### WORK INSTRUCTION
What is the count of lines in the records that include "widgets"? Reply with that number alone.

### RECORDED DATA

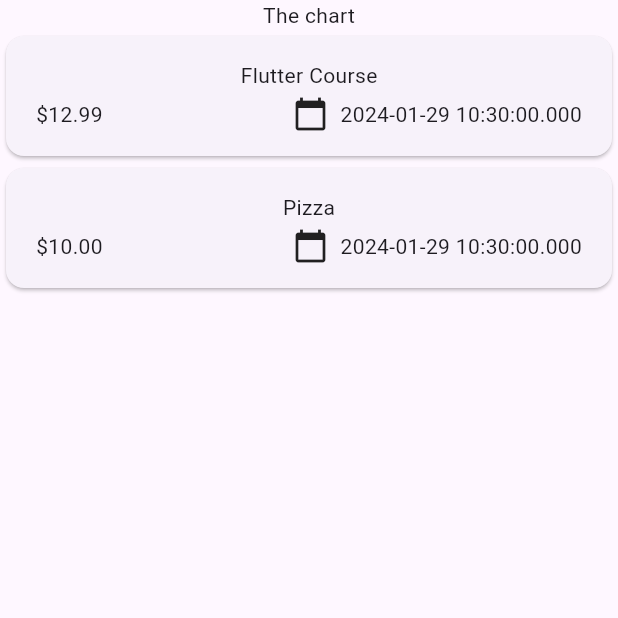
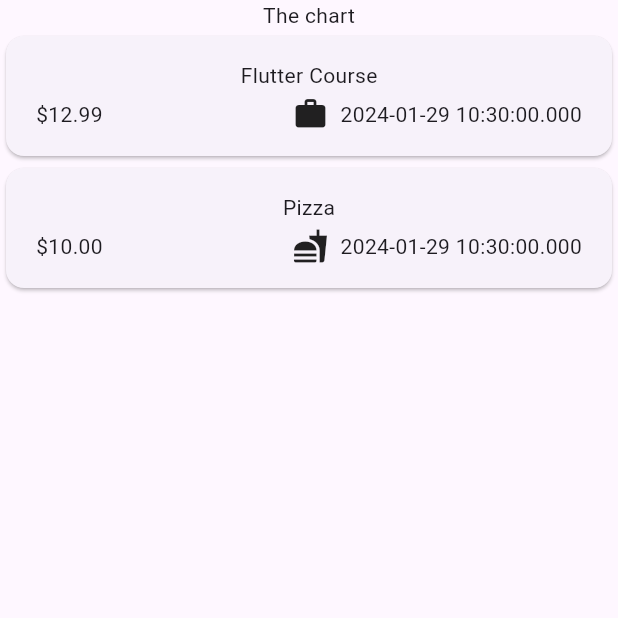
Before and after one commit to MasihTak/flutter-expense-tracker, a Flutter app: the screen it shows after launch, on a phone screen of 412 x 824 dp, the top half of it. Run offline on Flutter 3.47's test engine with Material 3 defaults, Android fonts, the phone set to English and light mode, and no system bars.

Commit message:
fix: dynamically display category icons

```diff
--- a/lib/widgets/expenses_list/expenses_item.dart
+++ b/lib/widgets/expenses_list/expenses_item.dart
@@ -25,7 +25,7 @@ class ExpenseItem extends StatelessWidget {
                 const Spacer(),
                 Row(
                   children: [
-                    const Icon(Icons.calendar_today),
+                    Icon(categoryIcons[expense.category]),
                     const SizedBox(width: 8),
                     Text(expense.date.toString()),
                   ],
```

### EXERCISE OUTPUT
2